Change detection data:
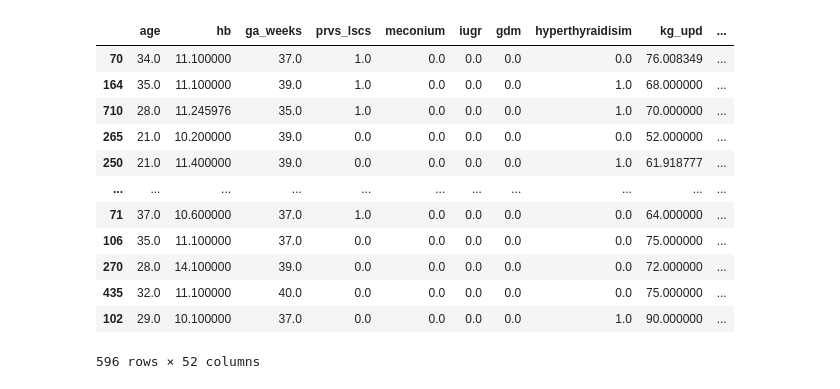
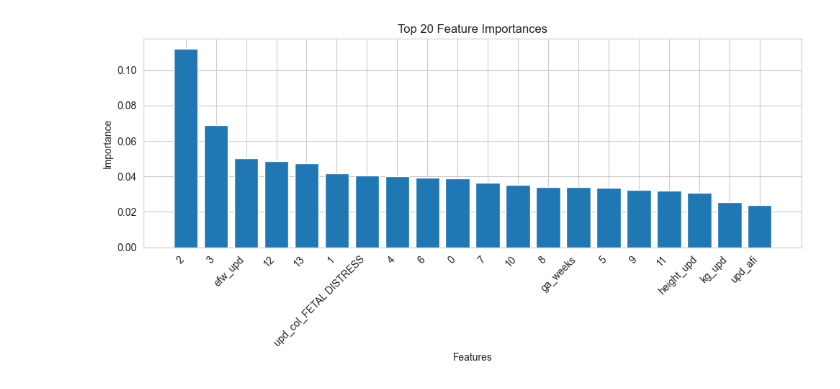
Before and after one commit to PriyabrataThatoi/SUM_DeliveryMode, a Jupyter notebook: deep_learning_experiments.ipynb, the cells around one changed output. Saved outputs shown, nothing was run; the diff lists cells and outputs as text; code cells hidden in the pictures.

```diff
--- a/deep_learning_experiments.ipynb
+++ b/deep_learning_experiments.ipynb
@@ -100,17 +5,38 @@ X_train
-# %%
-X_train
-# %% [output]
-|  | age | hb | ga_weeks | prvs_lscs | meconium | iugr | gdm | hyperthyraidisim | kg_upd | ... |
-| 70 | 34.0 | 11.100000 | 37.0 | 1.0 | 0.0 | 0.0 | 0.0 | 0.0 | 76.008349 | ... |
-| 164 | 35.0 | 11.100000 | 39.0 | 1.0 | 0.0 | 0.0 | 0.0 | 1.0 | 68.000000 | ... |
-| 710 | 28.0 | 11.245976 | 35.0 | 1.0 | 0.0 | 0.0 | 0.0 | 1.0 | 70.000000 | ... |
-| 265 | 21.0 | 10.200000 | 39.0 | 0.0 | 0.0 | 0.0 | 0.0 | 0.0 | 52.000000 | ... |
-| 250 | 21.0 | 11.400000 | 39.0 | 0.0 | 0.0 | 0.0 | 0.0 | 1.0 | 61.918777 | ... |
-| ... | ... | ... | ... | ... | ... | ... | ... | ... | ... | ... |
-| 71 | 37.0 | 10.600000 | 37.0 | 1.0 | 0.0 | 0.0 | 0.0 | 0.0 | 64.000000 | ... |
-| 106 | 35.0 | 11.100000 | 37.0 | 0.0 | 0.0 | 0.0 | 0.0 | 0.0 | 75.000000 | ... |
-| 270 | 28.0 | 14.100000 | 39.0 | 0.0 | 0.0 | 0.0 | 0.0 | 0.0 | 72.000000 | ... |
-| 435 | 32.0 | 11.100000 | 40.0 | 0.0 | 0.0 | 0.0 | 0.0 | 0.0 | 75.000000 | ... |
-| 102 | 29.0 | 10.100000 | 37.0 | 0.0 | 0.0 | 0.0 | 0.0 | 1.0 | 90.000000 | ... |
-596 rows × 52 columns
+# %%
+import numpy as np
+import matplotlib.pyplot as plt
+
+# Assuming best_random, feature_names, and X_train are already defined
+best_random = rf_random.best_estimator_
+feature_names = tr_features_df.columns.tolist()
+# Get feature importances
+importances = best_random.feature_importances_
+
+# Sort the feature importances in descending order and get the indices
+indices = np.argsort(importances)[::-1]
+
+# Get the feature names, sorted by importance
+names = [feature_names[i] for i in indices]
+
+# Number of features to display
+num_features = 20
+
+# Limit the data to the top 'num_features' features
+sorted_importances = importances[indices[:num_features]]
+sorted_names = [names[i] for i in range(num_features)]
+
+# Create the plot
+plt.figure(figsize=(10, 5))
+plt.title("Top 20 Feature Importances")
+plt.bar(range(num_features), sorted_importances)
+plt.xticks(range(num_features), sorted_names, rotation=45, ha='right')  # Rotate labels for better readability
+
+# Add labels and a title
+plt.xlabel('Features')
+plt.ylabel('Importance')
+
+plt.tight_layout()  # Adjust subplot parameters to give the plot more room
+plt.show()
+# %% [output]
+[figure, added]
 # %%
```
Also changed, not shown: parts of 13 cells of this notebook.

--

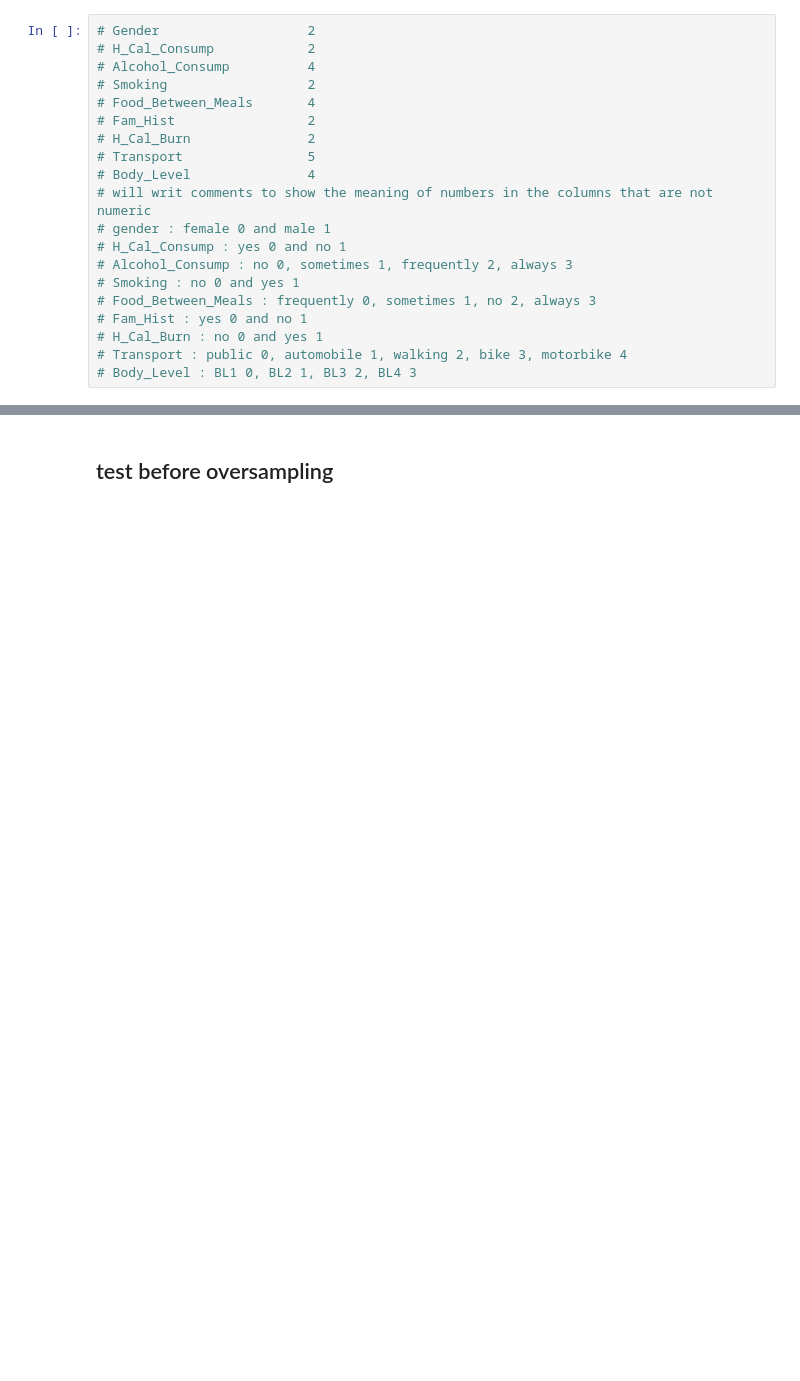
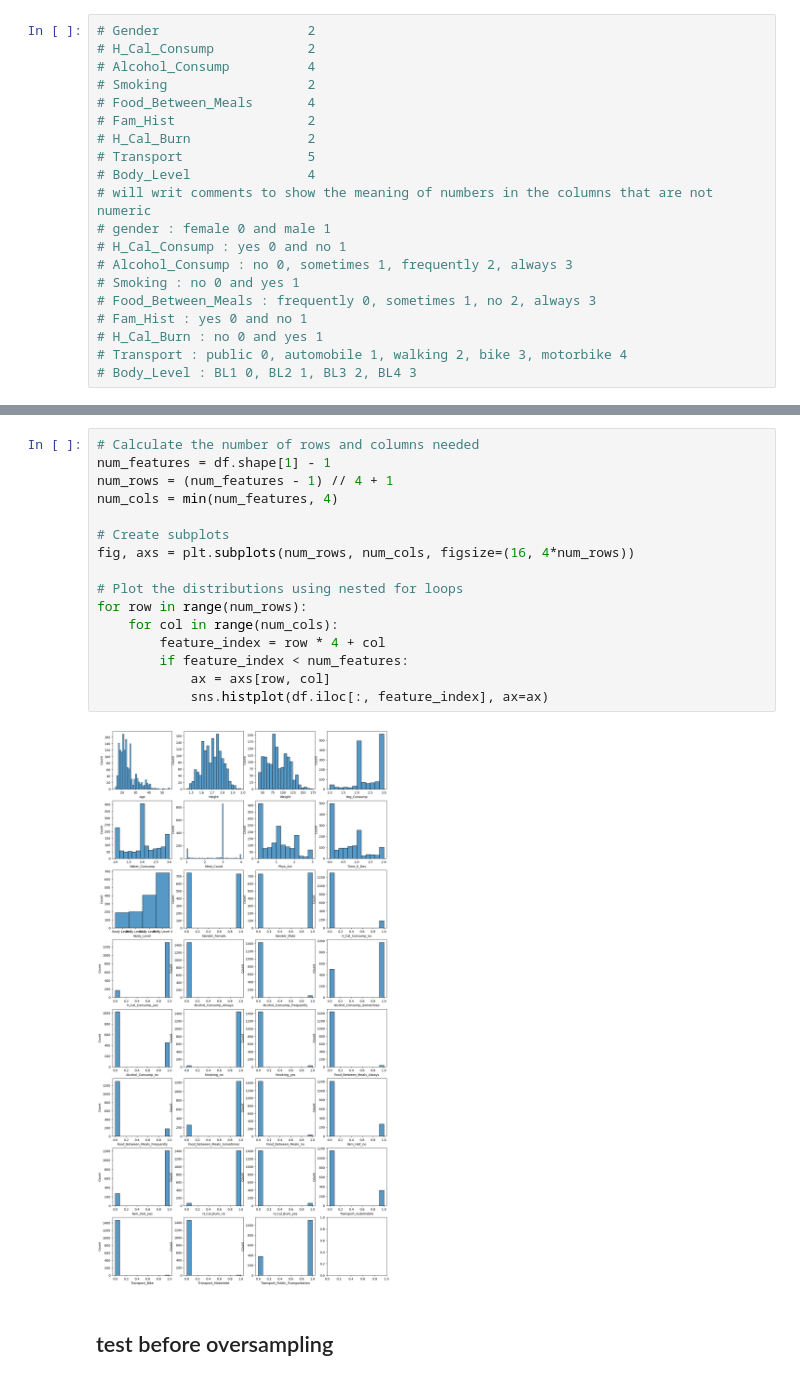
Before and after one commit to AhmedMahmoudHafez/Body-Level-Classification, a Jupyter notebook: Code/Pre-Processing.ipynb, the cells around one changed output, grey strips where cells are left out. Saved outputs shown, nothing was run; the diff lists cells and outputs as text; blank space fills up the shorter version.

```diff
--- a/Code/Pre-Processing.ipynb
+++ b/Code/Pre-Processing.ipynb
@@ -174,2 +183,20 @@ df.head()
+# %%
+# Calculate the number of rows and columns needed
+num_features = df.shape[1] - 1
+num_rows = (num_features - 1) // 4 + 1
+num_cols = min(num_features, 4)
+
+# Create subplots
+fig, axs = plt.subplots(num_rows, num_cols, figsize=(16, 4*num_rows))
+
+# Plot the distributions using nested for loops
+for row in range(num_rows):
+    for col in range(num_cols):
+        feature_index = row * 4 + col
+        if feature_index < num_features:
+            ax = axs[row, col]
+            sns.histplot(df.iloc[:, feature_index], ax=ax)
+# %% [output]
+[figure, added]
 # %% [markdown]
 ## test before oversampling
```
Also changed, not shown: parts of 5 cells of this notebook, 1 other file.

• WORK INSTRUCTIONS
Using the records above, count every line that includes the word "range", and state the number only.

• SOLUTION TO THIS EXERCISE
5